Math anxiety is widely considered a potential barrier to success in STEM. Current thinking holds that math anxiety is directly linked to avoidance of and underperformance in STEM domains. However, past evidence supporting these claims is limited in important ways. Perhaps most crucially, it is possible that math anxiety predicts STEM outcomes merely as a proxy for poor math skills. Here, we

... [Show full abstract] tested the link between math anxiety and subsequent STEM outcomes by measuring math anxiety, math ability, and several covariates in 183 first-semester university students. We then tracked students’ STEM avoidance and achievement through four years at university via official academic transcripts. Results showed that math anxiety predicted both a reduction in how many STEM courses students took and, separately (i.e., controlling for one another), lower STEM grades. Crucially, these associations held after controlling for math ability (and other covariates). That math anxiety predicts math-related academic achievement independently of Math Ability suggests that, contrary to current thinking, math anxiety’s effects on academic performance likely operate via mechanisms other than negatively affecting math ability. Beyond this, we show evidence that math anxiety can account for associations between math ability and STEM outcomes, suggesting that past links between math ability and real-world outcomes may, in fact, be at least partially explainable by attitudes toward math.

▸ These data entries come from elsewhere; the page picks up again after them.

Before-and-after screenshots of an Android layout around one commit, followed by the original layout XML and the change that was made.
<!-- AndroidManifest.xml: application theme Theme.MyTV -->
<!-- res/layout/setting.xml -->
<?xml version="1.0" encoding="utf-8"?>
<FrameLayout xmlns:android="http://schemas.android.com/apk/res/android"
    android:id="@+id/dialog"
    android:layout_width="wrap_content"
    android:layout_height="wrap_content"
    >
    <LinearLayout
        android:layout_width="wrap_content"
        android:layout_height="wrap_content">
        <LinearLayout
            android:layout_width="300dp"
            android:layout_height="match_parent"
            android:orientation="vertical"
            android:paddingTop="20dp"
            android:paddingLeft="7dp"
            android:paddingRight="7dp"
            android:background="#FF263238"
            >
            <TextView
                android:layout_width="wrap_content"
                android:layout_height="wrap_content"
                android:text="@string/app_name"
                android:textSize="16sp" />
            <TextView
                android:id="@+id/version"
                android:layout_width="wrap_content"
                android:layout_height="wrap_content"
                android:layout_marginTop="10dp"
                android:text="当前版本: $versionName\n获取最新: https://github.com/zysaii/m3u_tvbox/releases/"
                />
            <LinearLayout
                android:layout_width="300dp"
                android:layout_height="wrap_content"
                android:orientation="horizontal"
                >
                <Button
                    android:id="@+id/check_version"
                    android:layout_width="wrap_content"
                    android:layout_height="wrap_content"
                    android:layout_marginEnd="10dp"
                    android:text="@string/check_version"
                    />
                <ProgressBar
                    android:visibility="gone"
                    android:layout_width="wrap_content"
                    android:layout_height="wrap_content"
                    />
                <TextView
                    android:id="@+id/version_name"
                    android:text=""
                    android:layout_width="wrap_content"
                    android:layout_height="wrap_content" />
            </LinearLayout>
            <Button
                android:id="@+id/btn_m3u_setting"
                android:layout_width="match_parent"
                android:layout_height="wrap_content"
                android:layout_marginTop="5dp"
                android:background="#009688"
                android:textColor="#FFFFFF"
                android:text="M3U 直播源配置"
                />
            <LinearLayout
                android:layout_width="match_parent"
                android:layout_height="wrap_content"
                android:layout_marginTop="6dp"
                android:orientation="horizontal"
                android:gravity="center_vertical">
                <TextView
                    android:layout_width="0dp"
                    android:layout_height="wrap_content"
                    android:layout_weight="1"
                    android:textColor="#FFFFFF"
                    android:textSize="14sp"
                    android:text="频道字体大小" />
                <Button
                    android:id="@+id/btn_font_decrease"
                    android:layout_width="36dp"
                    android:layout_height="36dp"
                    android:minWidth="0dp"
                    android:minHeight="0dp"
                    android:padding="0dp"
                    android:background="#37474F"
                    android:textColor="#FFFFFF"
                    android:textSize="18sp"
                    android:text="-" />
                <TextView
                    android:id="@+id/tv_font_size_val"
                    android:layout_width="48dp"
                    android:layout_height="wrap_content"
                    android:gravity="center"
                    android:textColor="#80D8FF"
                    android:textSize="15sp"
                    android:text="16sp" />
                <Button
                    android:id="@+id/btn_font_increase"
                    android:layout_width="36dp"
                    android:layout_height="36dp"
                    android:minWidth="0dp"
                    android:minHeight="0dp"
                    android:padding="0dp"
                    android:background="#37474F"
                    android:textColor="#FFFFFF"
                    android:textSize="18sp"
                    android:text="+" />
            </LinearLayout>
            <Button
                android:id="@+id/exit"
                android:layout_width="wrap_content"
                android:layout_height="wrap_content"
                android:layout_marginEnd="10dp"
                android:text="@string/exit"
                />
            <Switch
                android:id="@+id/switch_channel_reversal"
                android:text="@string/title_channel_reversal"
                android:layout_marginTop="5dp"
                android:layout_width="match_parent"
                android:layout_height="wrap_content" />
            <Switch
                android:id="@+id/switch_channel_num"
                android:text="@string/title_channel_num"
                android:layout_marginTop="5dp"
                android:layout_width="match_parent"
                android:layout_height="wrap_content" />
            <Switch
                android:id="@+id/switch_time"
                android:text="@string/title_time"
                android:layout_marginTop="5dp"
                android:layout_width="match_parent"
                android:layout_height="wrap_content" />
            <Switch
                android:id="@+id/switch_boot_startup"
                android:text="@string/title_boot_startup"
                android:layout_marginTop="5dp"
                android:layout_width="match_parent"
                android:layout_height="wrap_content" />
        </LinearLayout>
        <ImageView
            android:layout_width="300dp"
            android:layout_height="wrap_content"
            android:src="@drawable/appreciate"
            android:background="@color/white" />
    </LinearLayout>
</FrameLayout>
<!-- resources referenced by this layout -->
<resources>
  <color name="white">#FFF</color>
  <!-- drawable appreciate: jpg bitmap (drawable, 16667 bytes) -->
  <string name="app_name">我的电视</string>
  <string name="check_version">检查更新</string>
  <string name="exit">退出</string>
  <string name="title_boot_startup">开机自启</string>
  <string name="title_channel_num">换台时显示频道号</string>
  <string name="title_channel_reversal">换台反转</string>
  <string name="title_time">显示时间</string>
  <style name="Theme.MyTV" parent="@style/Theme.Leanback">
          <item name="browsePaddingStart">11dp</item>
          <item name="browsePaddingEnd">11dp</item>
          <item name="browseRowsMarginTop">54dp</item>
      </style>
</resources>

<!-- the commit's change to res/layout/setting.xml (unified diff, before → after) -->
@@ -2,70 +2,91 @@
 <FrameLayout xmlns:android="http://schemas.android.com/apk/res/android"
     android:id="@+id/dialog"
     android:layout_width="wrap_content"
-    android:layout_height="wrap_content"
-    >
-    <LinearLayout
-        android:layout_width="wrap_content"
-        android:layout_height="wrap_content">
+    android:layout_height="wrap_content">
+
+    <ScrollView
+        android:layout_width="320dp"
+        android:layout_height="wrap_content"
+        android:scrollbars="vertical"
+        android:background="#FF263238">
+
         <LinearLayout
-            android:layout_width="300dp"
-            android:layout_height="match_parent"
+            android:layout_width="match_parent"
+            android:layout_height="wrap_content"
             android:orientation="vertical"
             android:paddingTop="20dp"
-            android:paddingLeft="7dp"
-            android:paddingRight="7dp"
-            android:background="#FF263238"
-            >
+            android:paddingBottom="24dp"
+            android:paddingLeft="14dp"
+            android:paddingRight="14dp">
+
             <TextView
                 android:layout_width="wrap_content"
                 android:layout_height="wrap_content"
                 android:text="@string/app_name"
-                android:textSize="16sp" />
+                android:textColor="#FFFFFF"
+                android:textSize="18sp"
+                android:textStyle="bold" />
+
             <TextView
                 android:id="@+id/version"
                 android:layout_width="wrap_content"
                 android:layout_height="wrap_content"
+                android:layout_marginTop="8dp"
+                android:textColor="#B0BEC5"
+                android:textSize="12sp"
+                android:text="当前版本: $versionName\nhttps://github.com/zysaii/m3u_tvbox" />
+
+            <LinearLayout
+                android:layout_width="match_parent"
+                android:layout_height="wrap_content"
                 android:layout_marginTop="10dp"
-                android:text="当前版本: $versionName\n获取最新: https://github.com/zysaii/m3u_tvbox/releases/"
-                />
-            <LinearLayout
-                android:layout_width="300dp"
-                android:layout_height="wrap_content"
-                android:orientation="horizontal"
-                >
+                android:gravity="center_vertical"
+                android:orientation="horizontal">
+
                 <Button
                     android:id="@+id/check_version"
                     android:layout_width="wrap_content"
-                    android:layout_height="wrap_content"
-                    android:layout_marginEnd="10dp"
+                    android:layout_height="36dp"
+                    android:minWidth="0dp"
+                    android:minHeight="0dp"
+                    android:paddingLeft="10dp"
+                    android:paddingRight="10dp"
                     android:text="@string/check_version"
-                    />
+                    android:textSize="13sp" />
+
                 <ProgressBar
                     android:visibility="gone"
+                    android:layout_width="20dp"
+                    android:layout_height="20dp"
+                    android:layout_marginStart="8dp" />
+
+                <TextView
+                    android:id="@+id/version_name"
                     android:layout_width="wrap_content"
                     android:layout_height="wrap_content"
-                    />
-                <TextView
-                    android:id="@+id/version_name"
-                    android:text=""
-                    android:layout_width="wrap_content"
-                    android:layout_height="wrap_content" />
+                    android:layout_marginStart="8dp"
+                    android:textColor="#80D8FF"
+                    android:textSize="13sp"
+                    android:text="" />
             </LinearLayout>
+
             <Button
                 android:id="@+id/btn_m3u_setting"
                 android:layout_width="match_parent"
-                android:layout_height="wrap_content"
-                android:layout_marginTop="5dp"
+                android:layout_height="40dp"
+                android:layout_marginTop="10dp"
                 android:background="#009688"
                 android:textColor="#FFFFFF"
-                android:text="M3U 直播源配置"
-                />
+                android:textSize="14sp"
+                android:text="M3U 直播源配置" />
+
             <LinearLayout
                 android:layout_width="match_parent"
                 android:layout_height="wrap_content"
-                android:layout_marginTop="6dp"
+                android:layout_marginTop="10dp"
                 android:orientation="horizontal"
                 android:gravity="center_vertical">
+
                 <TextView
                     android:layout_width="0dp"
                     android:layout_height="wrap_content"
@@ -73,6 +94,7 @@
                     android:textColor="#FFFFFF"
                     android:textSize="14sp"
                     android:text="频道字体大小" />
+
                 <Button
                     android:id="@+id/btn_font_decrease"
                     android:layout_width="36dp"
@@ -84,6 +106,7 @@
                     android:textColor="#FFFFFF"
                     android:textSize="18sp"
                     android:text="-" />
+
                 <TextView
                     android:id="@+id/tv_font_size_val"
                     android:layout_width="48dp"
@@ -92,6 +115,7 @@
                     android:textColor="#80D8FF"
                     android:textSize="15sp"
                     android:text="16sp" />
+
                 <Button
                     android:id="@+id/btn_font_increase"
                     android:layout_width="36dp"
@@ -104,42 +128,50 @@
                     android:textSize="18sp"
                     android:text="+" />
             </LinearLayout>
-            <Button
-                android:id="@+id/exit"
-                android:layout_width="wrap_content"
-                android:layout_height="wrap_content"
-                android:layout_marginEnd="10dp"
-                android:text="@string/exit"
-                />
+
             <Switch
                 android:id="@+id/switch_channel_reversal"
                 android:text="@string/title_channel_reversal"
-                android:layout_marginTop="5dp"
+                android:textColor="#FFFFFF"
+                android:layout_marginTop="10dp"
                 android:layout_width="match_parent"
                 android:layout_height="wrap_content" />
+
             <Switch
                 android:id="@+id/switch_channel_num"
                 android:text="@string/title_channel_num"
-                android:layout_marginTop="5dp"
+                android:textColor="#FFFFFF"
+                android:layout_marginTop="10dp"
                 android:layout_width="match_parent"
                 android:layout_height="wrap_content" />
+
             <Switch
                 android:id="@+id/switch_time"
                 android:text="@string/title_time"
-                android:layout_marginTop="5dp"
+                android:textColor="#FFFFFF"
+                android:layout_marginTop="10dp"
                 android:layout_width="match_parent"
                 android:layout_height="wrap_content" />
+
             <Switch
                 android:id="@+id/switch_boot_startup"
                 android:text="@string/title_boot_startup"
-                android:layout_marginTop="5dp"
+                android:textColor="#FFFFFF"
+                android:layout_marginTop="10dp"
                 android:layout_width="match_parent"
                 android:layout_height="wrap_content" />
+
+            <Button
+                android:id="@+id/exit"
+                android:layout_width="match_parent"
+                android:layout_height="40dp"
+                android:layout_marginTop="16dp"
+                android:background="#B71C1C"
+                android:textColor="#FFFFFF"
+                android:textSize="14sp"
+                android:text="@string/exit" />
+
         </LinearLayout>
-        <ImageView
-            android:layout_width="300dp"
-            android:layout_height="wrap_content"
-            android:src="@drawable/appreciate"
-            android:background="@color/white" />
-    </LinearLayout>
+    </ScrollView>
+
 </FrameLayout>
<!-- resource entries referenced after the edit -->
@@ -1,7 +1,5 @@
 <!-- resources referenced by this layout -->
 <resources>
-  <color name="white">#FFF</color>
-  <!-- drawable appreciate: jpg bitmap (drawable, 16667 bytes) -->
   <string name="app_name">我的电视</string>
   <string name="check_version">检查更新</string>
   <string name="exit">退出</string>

These findings provide clear impetus for developing and testing interventions that target math anxiety specifically and suggest that focusing on math ability without additional attention to math anxiety may fail to optimally boost STEM outcomes.